==== Dataset ====

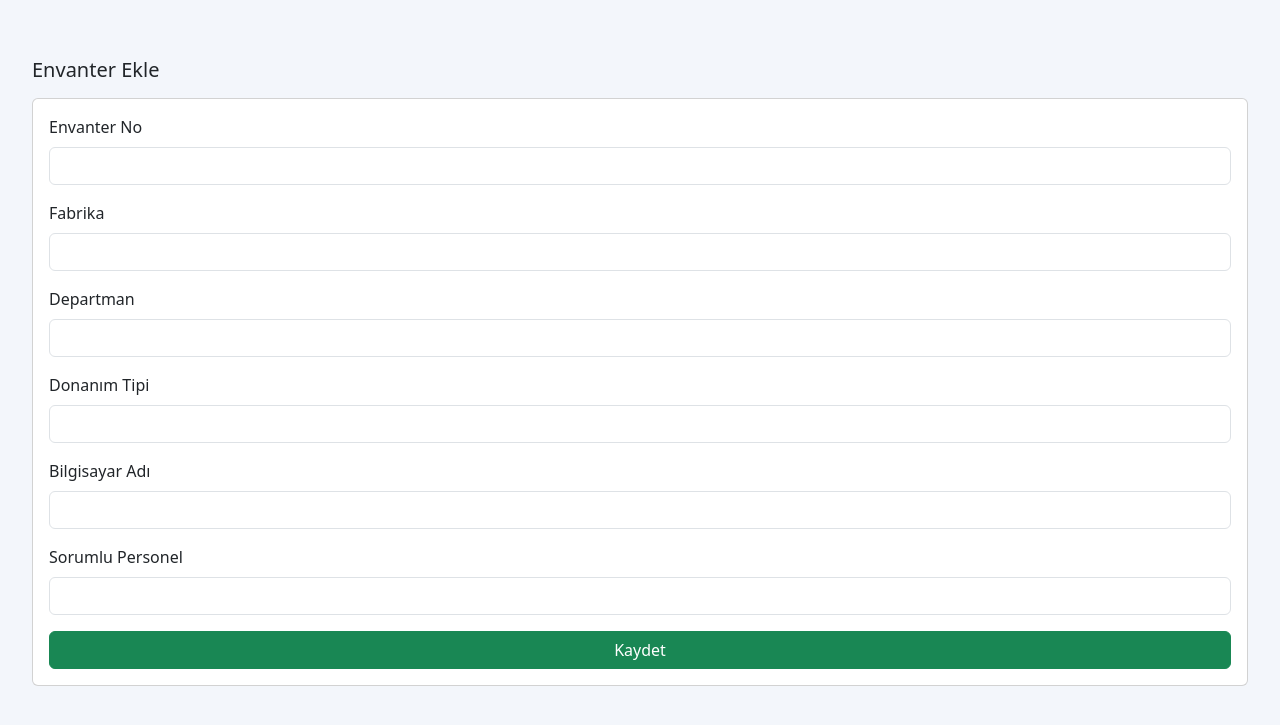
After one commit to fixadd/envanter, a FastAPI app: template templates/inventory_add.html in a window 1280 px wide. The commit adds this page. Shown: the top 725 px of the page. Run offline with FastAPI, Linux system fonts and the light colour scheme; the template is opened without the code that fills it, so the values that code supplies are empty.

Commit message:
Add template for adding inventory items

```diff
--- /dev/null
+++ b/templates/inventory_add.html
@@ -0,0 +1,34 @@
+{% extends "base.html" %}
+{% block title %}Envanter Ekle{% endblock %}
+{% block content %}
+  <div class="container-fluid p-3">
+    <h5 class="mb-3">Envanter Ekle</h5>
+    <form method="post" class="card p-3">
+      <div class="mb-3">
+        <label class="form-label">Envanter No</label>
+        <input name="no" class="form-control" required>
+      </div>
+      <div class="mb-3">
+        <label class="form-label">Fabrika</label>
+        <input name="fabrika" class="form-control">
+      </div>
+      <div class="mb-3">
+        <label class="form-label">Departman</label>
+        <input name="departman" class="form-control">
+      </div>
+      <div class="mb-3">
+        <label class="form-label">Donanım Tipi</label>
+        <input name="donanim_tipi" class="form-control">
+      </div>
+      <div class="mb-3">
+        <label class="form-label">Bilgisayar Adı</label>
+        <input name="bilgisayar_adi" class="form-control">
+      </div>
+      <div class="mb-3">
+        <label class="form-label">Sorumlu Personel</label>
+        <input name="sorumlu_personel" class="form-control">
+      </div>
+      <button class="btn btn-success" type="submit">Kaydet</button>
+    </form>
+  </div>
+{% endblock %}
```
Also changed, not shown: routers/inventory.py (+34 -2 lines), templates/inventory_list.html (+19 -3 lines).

====
==== Dataset ====

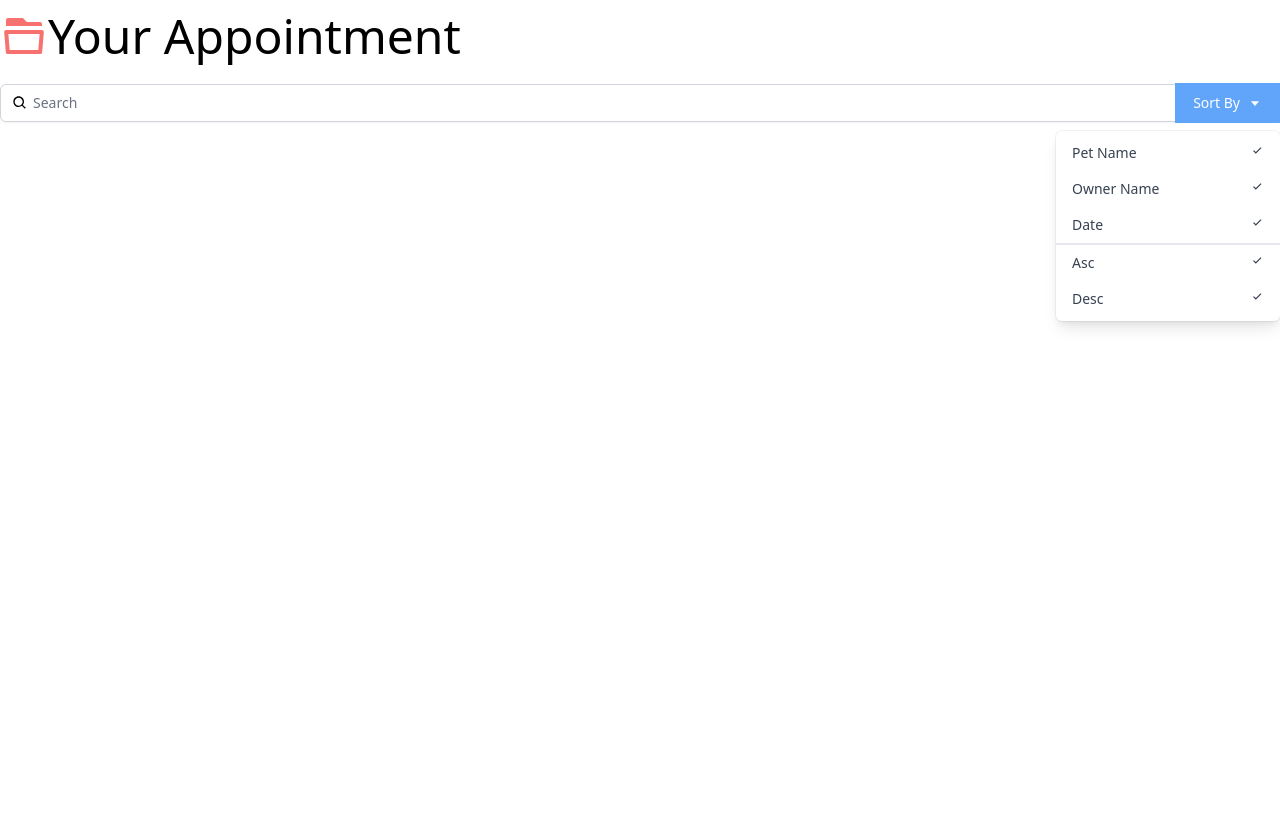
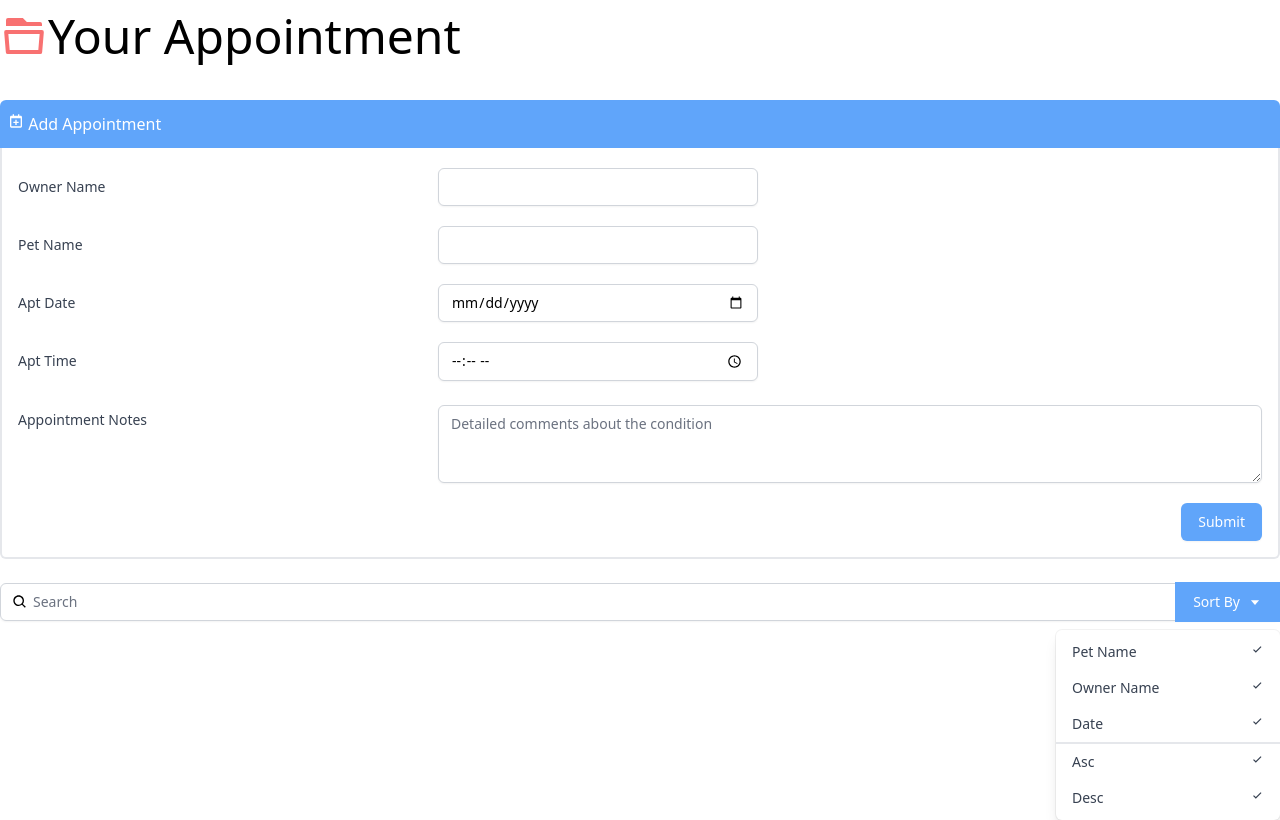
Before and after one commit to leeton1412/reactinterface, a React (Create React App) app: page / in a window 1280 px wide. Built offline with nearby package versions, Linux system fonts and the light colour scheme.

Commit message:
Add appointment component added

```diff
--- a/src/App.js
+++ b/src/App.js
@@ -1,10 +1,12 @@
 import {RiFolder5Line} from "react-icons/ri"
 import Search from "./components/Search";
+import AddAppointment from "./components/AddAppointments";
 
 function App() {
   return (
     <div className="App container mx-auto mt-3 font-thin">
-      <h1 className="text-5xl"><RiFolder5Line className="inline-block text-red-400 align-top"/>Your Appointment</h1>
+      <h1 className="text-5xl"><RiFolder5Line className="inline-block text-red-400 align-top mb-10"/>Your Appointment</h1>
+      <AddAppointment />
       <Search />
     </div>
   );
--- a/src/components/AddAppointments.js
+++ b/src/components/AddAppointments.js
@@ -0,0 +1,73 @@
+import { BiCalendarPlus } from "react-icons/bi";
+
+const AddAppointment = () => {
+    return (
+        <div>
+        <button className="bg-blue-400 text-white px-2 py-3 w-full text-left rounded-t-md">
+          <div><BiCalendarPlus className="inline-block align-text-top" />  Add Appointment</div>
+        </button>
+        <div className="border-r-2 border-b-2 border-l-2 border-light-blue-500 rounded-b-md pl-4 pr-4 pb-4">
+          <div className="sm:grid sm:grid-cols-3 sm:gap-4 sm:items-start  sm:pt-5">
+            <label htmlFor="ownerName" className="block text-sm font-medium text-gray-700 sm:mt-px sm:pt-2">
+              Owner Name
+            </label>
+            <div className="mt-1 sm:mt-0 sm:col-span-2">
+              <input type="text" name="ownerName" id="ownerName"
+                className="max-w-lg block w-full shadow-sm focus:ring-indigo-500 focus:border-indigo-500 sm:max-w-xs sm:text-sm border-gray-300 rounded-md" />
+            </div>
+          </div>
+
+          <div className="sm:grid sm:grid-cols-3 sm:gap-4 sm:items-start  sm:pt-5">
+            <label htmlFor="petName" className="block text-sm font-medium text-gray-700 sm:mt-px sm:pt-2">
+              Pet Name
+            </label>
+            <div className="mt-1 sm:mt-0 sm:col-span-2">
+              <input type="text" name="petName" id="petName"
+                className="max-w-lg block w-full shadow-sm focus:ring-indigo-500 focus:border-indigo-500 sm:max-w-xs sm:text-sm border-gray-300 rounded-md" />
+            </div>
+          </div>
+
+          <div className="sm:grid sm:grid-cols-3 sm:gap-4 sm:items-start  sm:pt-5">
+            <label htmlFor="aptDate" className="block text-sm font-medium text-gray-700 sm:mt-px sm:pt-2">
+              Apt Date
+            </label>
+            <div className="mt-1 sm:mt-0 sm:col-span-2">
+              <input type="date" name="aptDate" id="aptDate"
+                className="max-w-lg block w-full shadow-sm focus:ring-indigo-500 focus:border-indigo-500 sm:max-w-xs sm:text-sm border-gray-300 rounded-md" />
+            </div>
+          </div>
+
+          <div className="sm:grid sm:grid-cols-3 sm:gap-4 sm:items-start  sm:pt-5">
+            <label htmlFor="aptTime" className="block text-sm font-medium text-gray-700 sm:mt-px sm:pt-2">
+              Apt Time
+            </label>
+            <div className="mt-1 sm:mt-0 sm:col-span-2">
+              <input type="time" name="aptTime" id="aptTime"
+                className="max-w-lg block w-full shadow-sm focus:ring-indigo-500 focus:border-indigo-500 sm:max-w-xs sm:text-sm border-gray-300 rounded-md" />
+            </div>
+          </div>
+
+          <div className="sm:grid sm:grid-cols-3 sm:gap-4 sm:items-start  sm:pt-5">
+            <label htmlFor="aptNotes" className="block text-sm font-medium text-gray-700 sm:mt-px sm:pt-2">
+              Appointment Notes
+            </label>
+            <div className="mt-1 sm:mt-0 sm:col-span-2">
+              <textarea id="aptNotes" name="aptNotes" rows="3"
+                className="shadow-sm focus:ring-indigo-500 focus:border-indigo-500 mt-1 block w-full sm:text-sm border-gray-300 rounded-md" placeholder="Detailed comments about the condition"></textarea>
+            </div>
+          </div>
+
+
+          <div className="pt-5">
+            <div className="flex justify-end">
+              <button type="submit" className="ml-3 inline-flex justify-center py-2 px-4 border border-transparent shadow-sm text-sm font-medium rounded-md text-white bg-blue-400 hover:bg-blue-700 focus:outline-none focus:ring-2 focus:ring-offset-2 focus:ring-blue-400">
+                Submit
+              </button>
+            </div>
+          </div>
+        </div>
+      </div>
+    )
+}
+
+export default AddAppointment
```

====
==== Dataset ====

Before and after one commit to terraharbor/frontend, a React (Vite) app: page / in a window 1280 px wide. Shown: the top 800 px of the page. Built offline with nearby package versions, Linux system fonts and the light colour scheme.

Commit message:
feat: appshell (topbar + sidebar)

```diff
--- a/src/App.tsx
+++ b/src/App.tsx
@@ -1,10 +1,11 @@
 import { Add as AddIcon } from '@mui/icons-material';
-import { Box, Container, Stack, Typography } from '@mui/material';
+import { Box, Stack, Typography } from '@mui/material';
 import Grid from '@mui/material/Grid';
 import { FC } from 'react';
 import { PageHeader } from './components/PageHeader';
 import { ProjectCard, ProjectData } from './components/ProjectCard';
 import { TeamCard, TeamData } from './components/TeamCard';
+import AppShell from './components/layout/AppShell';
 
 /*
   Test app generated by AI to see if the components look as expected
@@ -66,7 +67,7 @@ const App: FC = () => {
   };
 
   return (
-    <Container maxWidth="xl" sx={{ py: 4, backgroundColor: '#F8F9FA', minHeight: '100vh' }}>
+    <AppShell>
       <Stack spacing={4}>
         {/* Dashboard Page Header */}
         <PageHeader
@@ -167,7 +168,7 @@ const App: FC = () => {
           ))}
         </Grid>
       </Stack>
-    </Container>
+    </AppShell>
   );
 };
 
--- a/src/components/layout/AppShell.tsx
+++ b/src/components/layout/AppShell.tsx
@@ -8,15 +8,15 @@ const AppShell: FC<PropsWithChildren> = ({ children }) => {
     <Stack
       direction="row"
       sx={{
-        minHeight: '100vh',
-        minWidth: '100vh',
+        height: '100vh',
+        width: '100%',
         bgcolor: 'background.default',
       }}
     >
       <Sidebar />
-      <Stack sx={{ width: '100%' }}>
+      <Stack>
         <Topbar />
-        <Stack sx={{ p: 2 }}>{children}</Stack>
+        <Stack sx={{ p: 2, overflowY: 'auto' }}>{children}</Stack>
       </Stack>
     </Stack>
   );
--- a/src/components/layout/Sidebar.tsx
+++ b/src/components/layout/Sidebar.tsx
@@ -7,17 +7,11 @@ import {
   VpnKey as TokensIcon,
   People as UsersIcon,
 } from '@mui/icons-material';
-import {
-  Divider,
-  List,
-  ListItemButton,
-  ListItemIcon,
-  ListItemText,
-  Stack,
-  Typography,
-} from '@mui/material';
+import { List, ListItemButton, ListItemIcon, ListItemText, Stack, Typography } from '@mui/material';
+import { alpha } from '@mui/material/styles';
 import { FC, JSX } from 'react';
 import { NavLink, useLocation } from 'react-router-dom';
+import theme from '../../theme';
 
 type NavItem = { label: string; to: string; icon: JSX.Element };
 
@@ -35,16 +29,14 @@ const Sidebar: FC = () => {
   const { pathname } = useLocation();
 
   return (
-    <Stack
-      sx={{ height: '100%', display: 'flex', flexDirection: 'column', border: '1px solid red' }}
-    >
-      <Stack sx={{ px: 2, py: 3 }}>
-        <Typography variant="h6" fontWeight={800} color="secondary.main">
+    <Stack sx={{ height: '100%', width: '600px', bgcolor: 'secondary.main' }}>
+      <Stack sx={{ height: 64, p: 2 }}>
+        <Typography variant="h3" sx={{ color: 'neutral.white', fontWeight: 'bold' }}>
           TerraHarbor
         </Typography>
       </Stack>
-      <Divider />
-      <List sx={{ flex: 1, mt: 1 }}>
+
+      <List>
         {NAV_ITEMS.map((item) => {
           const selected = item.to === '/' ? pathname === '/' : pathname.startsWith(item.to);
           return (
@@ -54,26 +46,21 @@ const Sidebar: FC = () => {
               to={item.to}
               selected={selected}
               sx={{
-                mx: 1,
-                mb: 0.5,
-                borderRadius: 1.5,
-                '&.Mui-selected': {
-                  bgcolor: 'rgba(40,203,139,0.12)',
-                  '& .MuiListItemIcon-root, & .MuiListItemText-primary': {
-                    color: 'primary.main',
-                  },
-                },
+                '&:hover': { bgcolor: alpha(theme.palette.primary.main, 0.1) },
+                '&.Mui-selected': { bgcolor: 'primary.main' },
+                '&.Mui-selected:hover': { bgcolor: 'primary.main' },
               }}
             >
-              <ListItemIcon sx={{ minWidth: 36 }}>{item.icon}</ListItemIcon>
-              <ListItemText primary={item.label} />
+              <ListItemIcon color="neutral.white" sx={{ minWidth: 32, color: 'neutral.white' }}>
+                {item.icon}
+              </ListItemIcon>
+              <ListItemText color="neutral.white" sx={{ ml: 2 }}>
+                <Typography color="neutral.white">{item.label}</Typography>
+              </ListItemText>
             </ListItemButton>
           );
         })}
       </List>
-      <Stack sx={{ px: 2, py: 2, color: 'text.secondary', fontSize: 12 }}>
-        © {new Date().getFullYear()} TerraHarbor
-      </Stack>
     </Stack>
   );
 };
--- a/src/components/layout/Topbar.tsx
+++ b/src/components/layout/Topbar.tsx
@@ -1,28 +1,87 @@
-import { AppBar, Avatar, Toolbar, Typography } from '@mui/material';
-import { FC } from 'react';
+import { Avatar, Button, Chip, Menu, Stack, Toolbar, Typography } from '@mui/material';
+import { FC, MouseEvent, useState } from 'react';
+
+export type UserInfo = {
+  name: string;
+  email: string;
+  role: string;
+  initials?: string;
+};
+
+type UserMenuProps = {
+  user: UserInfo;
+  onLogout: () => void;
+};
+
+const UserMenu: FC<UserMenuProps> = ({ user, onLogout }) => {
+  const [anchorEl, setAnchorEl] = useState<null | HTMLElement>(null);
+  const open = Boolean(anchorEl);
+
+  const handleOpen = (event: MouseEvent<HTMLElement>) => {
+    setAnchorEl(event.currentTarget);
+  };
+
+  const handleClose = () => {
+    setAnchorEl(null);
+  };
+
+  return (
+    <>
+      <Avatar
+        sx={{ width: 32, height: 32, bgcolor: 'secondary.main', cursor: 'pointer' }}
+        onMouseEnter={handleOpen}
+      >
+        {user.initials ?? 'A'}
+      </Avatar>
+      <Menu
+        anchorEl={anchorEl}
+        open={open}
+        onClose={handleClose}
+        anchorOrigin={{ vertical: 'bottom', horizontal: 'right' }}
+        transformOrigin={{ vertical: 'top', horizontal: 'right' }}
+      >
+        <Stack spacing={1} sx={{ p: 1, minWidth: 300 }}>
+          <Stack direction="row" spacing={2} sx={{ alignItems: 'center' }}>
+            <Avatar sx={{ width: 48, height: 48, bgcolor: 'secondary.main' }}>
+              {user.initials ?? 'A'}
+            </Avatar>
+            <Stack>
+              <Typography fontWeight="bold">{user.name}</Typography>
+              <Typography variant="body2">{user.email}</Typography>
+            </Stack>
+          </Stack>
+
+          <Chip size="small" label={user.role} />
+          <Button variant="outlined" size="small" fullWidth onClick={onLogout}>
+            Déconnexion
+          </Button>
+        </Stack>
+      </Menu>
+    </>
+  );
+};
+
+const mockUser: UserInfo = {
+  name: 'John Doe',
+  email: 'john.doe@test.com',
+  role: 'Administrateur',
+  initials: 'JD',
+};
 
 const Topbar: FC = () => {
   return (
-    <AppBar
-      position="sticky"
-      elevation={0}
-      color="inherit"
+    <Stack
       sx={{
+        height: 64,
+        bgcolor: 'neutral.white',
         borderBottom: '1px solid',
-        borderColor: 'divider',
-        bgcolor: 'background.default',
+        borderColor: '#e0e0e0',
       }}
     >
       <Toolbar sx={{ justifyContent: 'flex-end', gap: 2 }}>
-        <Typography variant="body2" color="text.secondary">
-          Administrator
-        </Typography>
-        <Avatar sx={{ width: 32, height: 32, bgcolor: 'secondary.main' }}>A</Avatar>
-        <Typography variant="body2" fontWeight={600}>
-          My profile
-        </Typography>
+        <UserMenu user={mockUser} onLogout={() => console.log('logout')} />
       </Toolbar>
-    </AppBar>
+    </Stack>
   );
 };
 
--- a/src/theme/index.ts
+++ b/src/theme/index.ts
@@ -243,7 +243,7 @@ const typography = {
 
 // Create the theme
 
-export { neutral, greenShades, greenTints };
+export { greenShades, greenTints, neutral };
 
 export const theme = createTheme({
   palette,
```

====

## What is required
All lines that hold the word "window" should be copied from the data.

## Answer to the exercise
After one commit to fixadd/envanter, a FastAPI app: template templates/inventory_add.html in a window 1280 px wide. The commit adds this page. Shown: the top 725 px of the page. Run offline with FastAPI, Linux system fonts and the light colour scheme; the template is opened without the code that fills it, so the values that code supplies are empty.
Before and after one commit to leeton1412/reactinterface, a React (Create React App) app: page / in a window 1280 px wide. Built offline with nearby package versions, Linux system fonts and the light colour scheme.
Before and after one commit to terraharbor/frontend, a React (Vite) app: page / in a window 1280 px wide. Shown: the top 800 px of the page. Built offline with nearby package versions, Linux system fonts and the light colour scheme.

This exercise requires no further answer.